Felix Morley: An Old-fashioned Republican

FELIX MORLEY (1894-1981) Felix Morley served the cause we now call the Old Right for many years. His thought was a well-wrought synthesis of classical republicanism and classical liberalism. This led people to see him as a "conservative" – but let’s not argue labels just now. Born in Pennsylvania in 1894 to English parents, Morley … Continue reading “Felix Morley: An Old-fashioned Republican”

Frank Chodorov: A Libertarian’s Libertarian

LIBERTARIAN AND GEORGIST Frank Chodorov (1887-1966) could well be called a libertarian’s libertarian. The eleventh child of Russian immigrants on the Lower West Side of New York, he was named Fishel Chodorowsky but was "always known as Frank Chodorov."1 A 1907 graduate of Columbia University, he had a textile business, followed by a mail-order clothing … Continue reading “Frank Chodorov: A Libertarian’s Libertarian”

The Betrayal of Democracy In Post-Soviet Georgia

The Betrayal of Democracy in Post-Soviet Georgia by Chad Nagle British Helsinki Human Rights Group Special to Antiwar.com 11/30/99 Maybe, when the Soviet Union collapsed, it was infeasible for the West to hold Nuremberg trials for all the Communist Party nomenklatura members who had hounded, arrested, imprisoned, tortured and executed dissidents and political prisoners for … Continue reading “The Betrayal of Democracy In Post-Soviet Georgia”

DUBYA’S EXPANSIVE VISION

I wrote last week about the disappointment Steve Forbes has been in his foreign policy statements – essentially embracing Cold War nostalgia and Great Power clichés about the continuing need for the United States to be wary of enemies and especially to pursue a needlessly provocative policy toward China. Last week George Dubya weighed in … Continue reading “DUBYA’S EXPANSIVE VISION”

A Policeman’s Lot Is Not a Happy One – at Home and Abroad

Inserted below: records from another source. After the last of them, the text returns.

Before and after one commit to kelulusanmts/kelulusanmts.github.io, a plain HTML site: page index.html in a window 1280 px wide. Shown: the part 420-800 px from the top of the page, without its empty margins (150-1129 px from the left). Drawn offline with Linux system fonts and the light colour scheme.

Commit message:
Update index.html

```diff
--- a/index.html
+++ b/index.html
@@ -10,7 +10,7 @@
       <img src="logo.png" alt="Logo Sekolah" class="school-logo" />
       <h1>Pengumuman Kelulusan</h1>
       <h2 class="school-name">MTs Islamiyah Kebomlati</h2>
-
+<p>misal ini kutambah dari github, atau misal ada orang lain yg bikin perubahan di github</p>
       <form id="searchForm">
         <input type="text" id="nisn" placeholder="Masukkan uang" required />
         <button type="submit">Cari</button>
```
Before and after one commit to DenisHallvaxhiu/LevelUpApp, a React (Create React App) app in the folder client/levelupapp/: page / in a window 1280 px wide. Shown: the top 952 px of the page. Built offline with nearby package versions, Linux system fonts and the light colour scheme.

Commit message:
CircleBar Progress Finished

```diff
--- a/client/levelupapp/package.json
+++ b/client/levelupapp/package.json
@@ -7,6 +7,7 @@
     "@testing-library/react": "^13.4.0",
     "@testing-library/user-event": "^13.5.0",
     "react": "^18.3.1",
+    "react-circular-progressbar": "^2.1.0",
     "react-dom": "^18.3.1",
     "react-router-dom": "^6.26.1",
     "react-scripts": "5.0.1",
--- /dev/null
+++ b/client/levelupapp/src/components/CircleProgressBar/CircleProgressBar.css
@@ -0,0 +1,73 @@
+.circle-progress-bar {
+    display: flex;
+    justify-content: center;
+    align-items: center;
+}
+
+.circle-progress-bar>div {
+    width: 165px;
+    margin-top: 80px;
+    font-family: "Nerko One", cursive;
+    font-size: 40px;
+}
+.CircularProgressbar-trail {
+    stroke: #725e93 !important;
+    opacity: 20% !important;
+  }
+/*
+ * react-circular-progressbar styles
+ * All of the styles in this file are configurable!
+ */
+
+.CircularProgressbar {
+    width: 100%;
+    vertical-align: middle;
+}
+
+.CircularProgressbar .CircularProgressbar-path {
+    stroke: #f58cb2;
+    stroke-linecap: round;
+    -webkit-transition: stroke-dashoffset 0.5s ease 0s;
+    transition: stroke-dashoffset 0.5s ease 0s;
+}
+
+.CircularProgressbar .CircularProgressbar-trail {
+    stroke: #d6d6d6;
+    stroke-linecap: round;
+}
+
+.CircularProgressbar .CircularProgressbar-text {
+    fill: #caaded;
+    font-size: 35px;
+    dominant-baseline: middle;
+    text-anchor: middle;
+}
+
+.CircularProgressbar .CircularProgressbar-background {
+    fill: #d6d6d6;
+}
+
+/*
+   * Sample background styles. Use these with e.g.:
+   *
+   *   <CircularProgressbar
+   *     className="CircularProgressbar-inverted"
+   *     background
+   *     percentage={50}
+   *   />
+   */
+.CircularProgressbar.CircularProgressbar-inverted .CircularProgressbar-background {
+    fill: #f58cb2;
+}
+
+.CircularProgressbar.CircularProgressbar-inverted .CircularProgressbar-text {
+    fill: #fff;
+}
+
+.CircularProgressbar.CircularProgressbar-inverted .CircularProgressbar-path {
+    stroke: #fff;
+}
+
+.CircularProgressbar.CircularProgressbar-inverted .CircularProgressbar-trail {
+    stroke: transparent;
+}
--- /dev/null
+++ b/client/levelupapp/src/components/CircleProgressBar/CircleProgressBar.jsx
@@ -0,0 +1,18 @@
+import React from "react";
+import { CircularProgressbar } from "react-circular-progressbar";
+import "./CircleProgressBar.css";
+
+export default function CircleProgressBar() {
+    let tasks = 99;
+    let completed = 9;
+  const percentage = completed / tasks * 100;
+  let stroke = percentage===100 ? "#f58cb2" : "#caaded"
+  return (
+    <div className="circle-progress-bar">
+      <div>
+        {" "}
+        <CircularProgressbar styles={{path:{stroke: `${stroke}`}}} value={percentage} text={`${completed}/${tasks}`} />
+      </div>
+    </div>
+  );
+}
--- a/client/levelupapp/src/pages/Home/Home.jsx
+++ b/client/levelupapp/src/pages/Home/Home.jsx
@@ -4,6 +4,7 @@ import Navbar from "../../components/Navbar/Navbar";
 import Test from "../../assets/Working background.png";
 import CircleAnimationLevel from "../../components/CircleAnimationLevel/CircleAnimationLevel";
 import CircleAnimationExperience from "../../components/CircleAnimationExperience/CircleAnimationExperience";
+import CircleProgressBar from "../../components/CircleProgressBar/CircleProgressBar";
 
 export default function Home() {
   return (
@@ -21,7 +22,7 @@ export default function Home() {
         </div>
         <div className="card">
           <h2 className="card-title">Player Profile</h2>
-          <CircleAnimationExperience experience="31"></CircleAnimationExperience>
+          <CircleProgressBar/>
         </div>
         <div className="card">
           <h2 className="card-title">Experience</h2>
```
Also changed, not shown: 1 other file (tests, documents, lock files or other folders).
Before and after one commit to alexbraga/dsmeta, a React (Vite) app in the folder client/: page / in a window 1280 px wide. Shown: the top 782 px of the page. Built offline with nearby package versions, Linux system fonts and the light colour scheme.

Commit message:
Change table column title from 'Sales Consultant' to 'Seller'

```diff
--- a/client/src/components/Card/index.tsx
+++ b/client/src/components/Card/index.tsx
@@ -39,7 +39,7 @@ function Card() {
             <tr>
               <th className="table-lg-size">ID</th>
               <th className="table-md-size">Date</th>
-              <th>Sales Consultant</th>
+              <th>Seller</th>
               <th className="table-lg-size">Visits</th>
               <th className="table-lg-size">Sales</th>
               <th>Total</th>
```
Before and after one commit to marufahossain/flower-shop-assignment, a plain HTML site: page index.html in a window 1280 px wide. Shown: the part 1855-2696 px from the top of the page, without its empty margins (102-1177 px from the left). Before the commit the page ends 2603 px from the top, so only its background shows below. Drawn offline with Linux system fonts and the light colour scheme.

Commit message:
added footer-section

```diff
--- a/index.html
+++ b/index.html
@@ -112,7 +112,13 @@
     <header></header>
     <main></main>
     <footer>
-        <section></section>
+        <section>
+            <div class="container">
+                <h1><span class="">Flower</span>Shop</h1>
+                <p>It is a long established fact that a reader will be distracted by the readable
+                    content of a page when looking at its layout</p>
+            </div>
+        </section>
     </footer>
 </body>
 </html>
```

A Policeman’s Lot Is Not a Happy One – at Home and Abroad GOVERNOR EDWARD EYRE AND THE ‘JOYS AND SORROWS OF EMPIRE’ Edward John Eyre (1815-1901) was a great builder of the British Empire. After a career as a magistrate in Australia, where an occasional lake is named for him (occasionally there’s water in … Continue reading “A Policeman’s Lot Is Not a Happy One – at Home and Abroad”

Macedonia: the Next Balkan Flashpoint

While the war in Chechnya was preoccupying delegates to the OSCE summit in Istanbul last week another potential crisis was developing in the Balkans. On 14th November the small republic of Macedonia elected a new president, Boris Trajkovsky. But supporters of the losing candidate Tito Petkovsky – who led by a considerable margin in the … Continue reading “Macedonia: the Next Balkan Flashpoint”

William Appleman Williams: Premier New Left Revisionist

A PROGRESSIVE HISTORIAN Last week in a discussion of Charles Austin Beard, "isolationist" Progressive historian, I mentioned Beard’s influence on a number of younger scholars, among them William Appleman Williams and Murray N. Rothbard. Williams emerged in the late 1950s as the spearhead of New Left diplomatic history and has had an enduring influence on … Continue reading “William Appleman Williams: Premier New Left Revisionist”